Lately, I’ve been on a history kick. It started in Concord, MA a few weeks ago while on vacation. A tour of Little Women author Louisa May Alcott’s house was so moving, I wandered across the street to learn more about author Ralph Waldo Emerson, whose work influenced Alcott. This was followed by a foray to Walden Pond, Harper’s Ferry, and Charles Town in West Virginia, and later Staunton, VA, where I toured President Woodrow Wilson’s birth-home and museum. I gleaned so many fascinating tidbits that felt significant, particularly in these wobbly times where I struggle to understand where we are headed as a nation.
|The Palmer Chapel Methodist Church in Cataloochee was built in 1898 on land deeded by Mary Ann Palmer. Photo by Sue Wasserman.|
There’s something about being in a history-filled place that sparks my imagination, transforming what might be a boring sidenote in a static textbook into a voyage of deepest curiosity.
I was hungry for just such a voyage when I wandered into the Cataloochee Valley to see the elk bugling. The only thing I knew beforehand was that the valley had been a thriving community until the land was earmarked as part of the future national park and residents were asked to leave.
Having experienced the winding, rutted road that made entry into the park challenging, I wondered about the hardy souls that called this valley home. I applauded the decisionmakers who chose to preserve structures, allowing people like me to wonder as I wandered and attempt to put myself in their shoes.
As I stood in the entry to the church, I tried to imagine what Sunday churchgoers wore, whether sermons inspired or coaxed remorse and heartburn. In my mind’s eye, I visualized boisterous picnics that followed services, sensing elder parishioners sat shaded beneath the great maple tree behind the building as high-spirited youth ran through the fields, overjoyed to be free from their pew-enforced silence.
|The two-room Beech Grove School was built in Cataloochee in 1901 and served as the only school for the community. Photo by Sue Wasserman.|

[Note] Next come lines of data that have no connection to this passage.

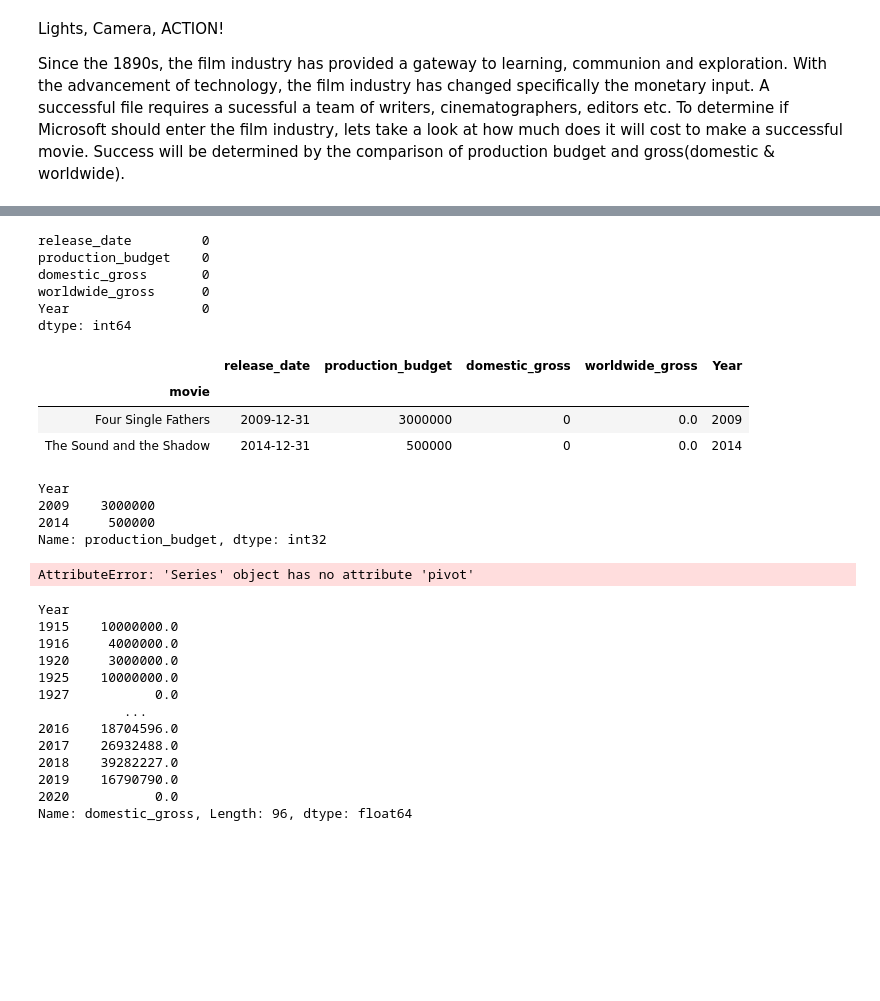
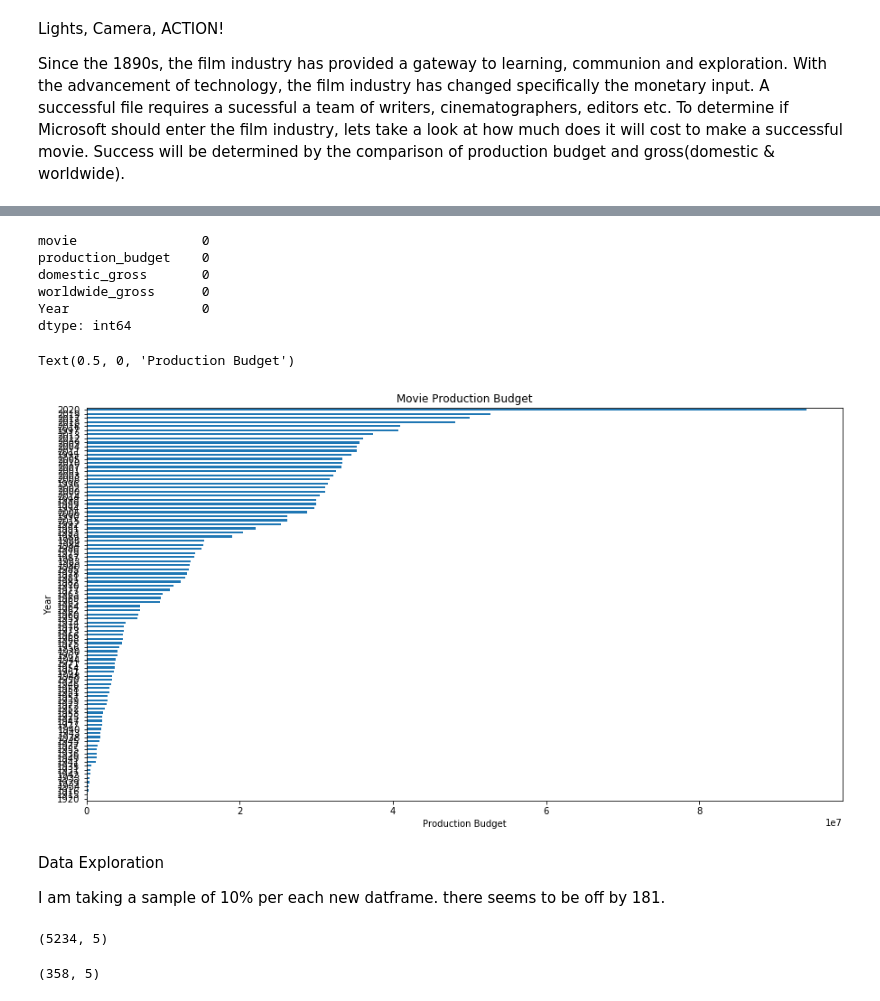
Before and after one commit to Nyla-max/dsc-mod-1-project-v2-1-onl01-dtsc-pt-012120, a Jupyter notebook: student.ipynb, the cells around one changed output, grey strips where cells are left out. Drawn from its saved outputs; the diff is of its cells as text; code cells hidden in the pictures; blank space fills up the shorter version.

Commit message:
Further completing data exploration

```diff
--- a/student.ipynb
+++ b/student.ipynb
@@ -18,4 +18,4 @@ import pandas as pd
 import matplotlib.pyplot as plt
 %matplotlib inline
 # %%
-tn_budgets = pd.read_csv('zippedData/tn.movie_budgets.csv.gz', index_col='movie')
+tn_budgets = pd.read_csv('zippedData/tn.movie_budgets.csv.gz')
@@ -41,7 +48,8 @@ tn_budgets['release_date'] = pd.to_datetime(tn_budgets['release_date'])
 tn_budgets['Year'] = tn_budgets['release_date'].dt.year
 #Changed dtype and created new column
 # %%
-tn_budgets = tn_budgets.drop('id',1)
+tn_budgets = tn_budgets.drop('id', axis=1)
+tn_budgets = tn_budgets.drop('release_date',1)
 # %%
 tn_budgets.dtypes
 # %% [output]
@@ -63,2 +61,0 @@ tn_budgets[tn_budgets.duplicated(keep=False)].sort_values(by='Year')
-# %%
-tn_budgets = tn_budgets[tn_budgets.duplicated()]
@@ -69,0 +62,6 @@ tn_budgets[tn_budgets.duplicated(keep=False)].sort_values(by='Year')
+# %%
+pd.set_option('display.max_rows',10)
+tn_budgets.sort_values('movie', inplace=True)
+bool_series = tn_budgets['movie'].duplicated()
+tn_budgets[bool_series]
+#There were no dupicate movies however duplicate names. They may be remakes or movies created with same name but different plots
@@ -70,48 +82,33 @@ tn_budgets[tn_budgets.duplicated(keep=False)].sort_values(by='Year')
 # %%
 tn_budgets.isna().sum()
+#All columns show no NaN values
 # %% [output]
-release_date         0
+movie                0
 production_budget    0
 domestic_gross       0
 worldwide_gross      0
 Year                 0
 dtype: int64
-# %%
-tn_budgets[(tn_budgets['domestic_gross'] == 0) & (tn_budgets['worldwide_gross'] == 0 )]
-# %% [output]
-|  | release_date | production_budget | domestic_gross | worldwide_gross | Year |
-| movie |  |  |  |  |  |
-| Four Single Fathers | 2009-12-31 | 3000000 | 0 | 0.0 | 2009 |
-| The Sound and the Shadow | 2014-12-31 | 500000 | 0 | 0.0 | 2014 |
-# %%
-#What is the average budget per year? Lets find out!
-grouped_budget = tn_budgets.groupby(['Year'])['production_budget'].mean()
-grouped_budget.head()
-# %% [output]
-Year
-2009    3000000
-2014     500000
-Name: production_budget, dtype: int32
-# %%
-pivoted = grouped_budget.pivot(index='Year', columns='movie', values='production_budget')
-pivoted
-# %% [output]
-AttributeError: 'Series' object has no attribute 'pivot'
-# %%
-#What is the middle
-grouped_dom = tn_budgets.groupby('Year')['domestic_gross'].median()
-grouped_dom
-# %% [output]
-Year
-1915    10000000.0
-1916     4000000.0
-1920     3000000.0
-1925    10000000.0
-1927           0.0
-           ...
-2016    18704596.0
-2017    26932488.0
-2018    39282227.0
-2019    16790790.0
-2020           0.0
-Name: domestic_gross, Length: 96, dtype: float64
+# %%
+tn_budgets.groupby(['Year'])['production_budget'].mean().sort_values().plot(kind='barh', figsize=(15,8))
+plt.title('Movie Production Budget')
+plt.xlabel('Production Budget')
+#From this graph we can see as time passes the average amount of production budgets also increase. Lets dig a little deeper!
+# %% [output]
+Text(0.5, 0, 'Production Budget')
+[figure, added]
+# %% [markdown]
+Data Exploration
+
+I am taking a sample of 10% per each new datframe. there seems to be off by 181.
+# %%
+mark_gross = tn_budgets[(tn_budgets['domestic_gross'] > 0) & (tn_budgets['worldwide_gross'] > 0)].sort_values(by='Year')
+mark_gross.shape
+#I am choosing sample size of 358
+# %% [output]
+(5234, 5)
+# %%
+dw_gross = mark_gross.sample(n=358, replace = False)
+dw_gross.shape
+# %% [output]
+(358, 5)
```
Also changed, not shown: parts of 27 cells of this notebook.
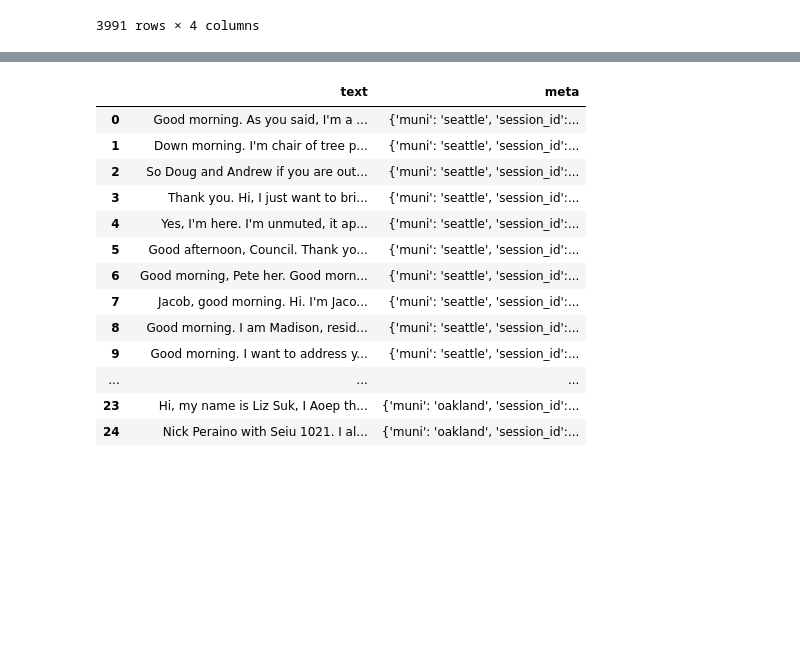
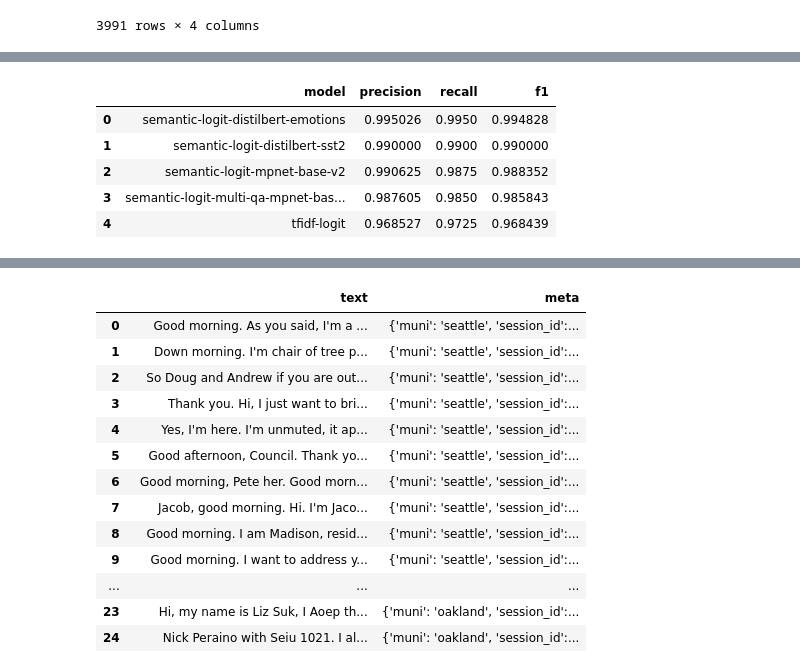
Before and after one commit to PugetSoundClinic-PIT/sig-cdp, a Jupyter notebook: trial-pc-intro-classifier/classifer.ipynb, the cells around one changed output, grey strips where cells are left out. Saved outputs shown, nothing was run; the diff lists cells and outputs as text; code cells hidden in the pictures; blank space fills up the shorter version.

```diff
--- a/trial-pc-intro-classifier/classifer.ipynb
+++ b/trial-pc-intro-classifier/classifer.ipynb
@@ -130,3 +130,28 @@ Testing model: 'semantic-logit-multi-qa-mpnet-base-v1'
+# %%
+from sklearn.metrics import precision_recall_fscore_support
+import pandas as pd
+
+test_metrics = []
+for model in results.model:
+    pred_y_test = ltc.fit_models[model].predict(x_test)
+    pre, rec, f1, _ = precision_recall_fscore_support(y_test, pred_y_test, average="weighted")
+    test_metrics.append({
+        "model": model,
+        "precision": pre,
+        "recall": rec,
+        "f1": f1,
+    })
+
+test_metrics = pd.DataFrame(test_metrics)
+test_metrics = test_metrics.sort_values(by="f1", ascending=False).reset_index(drop=True)
+test_metrics
+# %% [output]
+|  | model | precision | recall | f1 |
+| 0 | semantic-logit-distilbert-emotions | 0.995026 | 0.9950 | 0.994828 |
+| 1 | semantic-logit-distilbert-sst2 | 0.990000 | 0.9900 | 0.990000 |
+| 2 | semantic-logit-mpnet-base-v2 | 0.990625 | 0.9875 | 0.988352 |
+| 3 | semantic-logit-multi-qa-mpnet-bas... | 0.987605 | 0.9850 | 0.985843 |
+| 4 | tfidf-logit | 0.968527 | 0.9725 | 0.968439 |
 # %%
 from sklearn.metrics import ConfusionMatrixDisplay
 
```
Also changed, not shown: parts of 5 cells of this notebook.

I lingered in the two-room schoolhouse, wondering what a typical day looked like, curious about how many children attended and what lessons were considered most important. Given time constraints, I didn’t get to explore the other buildings during this visit. I have promised myself to remedy that soon, hopefully in the spring if I get to take my place as writer-in-residence.
I have often been guilty of skipping historical markers and landmarks, something I am eager to change. Clearly, there are ample opportunities scattered across the Smokies. While there’s no doubt nature will always play the starring role in my adventures here, I realize there’s something to be said for expanding my horizons, too. I have this sense that the more I explore this region’s rich history, the more I just might inspire my own history-in-the-making.
Sue Wasserman is the author of A Moment’s Notice and Walk with Me: Exploring Nature’s Wisdom. She has also written for the New York Times and Southern Living. She currently lives in North Carolina.